Given entries:
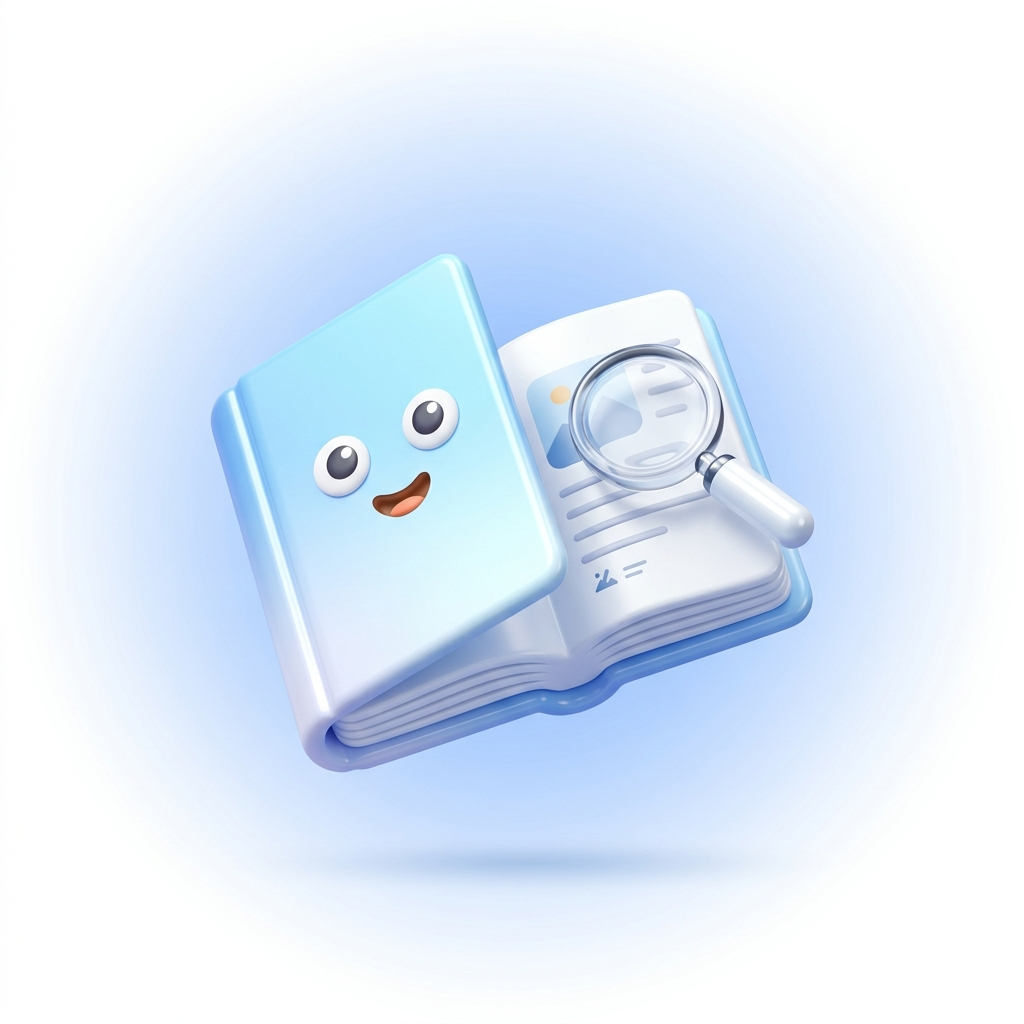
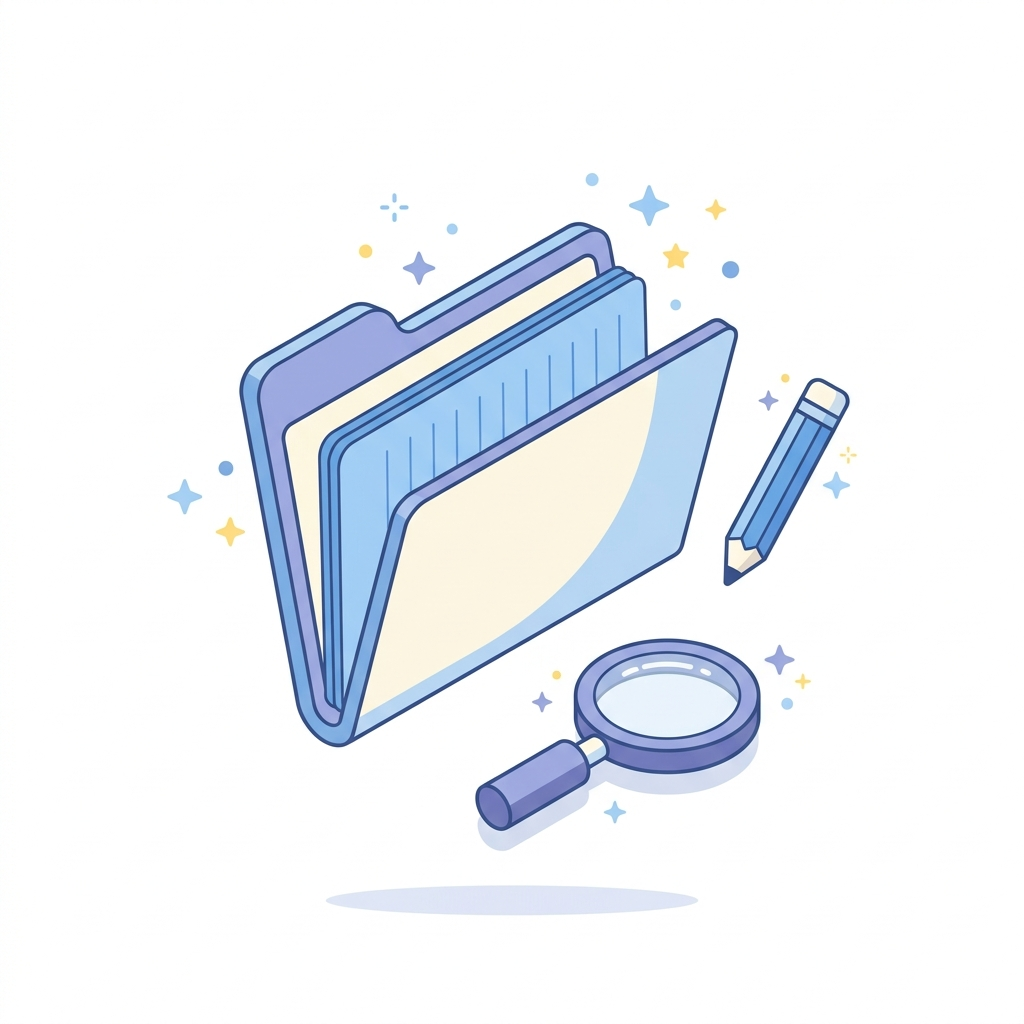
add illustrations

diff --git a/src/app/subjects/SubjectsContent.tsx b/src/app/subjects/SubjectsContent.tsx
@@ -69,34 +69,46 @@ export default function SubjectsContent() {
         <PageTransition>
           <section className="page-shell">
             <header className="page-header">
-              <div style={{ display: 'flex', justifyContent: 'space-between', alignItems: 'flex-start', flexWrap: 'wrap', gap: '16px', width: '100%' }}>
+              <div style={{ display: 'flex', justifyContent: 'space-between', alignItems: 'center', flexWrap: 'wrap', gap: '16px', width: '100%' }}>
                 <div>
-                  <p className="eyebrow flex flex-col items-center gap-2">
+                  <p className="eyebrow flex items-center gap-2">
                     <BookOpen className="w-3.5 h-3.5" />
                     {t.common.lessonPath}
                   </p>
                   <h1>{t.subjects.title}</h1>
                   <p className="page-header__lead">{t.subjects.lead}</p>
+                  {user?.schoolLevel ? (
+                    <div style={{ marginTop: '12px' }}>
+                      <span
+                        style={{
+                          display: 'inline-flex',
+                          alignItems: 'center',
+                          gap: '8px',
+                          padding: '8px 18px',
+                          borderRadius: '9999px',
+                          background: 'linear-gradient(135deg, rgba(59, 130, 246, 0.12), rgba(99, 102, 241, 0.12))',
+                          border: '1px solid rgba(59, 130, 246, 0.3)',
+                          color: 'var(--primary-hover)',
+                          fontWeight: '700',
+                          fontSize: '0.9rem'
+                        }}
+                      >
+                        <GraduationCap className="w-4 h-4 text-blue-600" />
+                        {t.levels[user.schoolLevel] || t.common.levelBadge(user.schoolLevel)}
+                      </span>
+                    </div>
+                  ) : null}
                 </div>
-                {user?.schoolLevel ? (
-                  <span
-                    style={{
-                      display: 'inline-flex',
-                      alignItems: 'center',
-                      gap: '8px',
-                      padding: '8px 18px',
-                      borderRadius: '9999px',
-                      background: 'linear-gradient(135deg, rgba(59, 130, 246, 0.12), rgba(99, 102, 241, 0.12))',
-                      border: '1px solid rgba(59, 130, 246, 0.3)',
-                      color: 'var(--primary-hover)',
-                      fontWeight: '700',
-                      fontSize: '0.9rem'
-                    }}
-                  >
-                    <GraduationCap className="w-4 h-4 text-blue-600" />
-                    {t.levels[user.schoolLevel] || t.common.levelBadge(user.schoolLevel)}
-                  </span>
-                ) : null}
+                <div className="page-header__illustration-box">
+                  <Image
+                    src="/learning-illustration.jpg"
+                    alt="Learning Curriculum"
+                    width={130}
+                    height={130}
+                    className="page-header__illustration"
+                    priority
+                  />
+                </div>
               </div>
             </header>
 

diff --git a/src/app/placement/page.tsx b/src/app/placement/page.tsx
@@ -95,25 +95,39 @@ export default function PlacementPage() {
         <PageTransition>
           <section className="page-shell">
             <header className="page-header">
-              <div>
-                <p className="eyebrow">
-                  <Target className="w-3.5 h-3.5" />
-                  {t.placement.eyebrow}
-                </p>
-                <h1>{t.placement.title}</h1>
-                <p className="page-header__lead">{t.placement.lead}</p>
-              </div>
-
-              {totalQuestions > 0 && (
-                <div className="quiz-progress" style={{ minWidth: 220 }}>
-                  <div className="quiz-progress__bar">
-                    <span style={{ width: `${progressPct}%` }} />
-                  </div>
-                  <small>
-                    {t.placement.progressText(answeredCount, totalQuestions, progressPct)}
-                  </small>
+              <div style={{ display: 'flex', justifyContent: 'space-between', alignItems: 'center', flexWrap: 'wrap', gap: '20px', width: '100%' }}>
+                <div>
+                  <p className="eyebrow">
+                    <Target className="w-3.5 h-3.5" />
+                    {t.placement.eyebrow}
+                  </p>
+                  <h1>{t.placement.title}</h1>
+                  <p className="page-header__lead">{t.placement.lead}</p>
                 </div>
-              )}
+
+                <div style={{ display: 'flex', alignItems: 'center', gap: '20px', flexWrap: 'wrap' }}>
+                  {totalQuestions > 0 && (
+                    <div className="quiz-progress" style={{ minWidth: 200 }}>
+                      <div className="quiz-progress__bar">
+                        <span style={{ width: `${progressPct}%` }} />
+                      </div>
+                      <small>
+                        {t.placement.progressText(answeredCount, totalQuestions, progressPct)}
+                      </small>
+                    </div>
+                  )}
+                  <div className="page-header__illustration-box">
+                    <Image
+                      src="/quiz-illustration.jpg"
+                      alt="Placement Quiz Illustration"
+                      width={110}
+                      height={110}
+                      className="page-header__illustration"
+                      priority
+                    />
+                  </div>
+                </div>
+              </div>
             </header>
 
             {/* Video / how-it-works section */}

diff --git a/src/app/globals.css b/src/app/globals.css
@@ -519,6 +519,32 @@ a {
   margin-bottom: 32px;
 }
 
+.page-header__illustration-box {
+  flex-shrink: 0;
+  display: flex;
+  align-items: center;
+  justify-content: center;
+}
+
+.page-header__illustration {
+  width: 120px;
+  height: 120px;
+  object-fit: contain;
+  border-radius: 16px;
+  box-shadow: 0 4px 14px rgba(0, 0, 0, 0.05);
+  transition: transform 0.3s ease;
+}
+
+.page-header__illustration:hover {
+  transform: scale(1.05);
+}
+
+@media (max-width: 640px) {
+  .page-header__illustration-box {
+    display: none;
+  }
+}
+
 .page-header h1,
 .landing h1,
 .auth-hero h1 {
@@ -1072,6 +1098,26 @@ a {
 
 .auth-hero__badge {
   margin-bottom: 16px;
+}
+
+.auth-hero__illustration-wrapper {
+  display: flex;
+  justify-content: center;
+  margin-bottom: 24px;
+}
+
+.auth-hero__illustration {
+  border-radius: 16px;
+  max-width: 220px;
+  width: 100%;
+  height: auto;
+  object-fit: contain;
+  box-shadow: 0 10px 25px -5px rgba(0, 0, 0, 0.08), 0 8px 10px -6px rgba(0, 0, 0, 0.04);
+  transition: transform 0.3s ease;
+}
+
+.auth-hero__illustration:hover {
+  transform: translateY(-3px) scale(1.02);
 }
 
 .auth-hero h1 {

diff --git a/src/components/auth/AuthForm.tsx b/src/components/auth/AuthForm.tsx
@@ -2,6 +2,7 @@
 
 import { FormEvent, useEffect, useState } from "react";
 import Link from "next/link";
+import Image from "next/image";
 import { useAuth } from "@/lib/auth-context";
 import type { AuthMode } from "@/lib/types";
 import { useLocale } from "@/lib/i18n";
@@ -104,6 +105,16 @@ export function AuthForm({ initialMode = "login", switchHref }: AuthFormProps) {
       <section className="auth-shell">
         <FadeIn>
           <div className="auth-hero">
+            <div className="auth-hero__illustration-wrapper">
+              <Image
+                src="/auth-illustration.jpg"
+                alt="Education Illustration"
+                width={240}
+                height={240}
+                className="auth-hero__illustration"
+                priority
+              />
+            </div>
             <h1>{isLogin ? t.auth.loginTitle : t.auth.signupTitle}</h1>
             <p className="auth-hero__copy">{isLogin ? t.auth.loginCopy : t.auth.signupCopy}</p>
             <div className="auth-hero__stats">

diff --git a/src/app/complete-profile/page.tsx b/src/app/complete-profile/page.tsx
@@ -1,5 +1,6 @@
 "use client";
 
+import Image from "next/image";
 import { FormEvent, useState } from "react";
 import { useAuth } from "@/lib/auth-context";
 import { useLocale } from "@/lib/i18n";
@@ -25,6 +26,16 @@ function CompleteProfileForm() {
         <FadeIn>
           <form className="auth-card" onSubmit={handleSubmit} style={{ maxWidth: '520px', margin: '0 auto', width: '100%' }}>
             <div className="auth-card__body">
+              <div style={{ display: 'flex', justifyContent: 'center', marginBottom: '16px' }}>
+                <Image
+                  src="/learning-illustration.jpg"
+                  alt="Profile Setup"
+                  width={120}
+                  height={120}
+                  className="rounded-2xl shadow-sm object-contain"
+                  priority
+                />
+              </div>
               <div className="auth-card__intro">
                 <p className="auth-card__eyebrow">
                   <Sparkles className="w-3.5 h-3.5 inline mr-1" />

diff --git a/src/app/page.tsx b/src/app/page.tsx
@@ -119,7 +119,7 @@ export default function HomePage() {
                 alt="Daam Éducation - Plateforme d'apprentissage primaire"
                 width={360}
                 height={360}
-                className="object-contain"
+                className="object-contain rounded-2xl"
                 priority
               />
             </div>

The problem: Collect the lines of the records that include the string "inline".

Exercise answer:
+                          display: 'inline-flex',
-                      display: 'inline-flex',
                   <Sparkles className="w-3.5 h-3.5 inline mr-1" />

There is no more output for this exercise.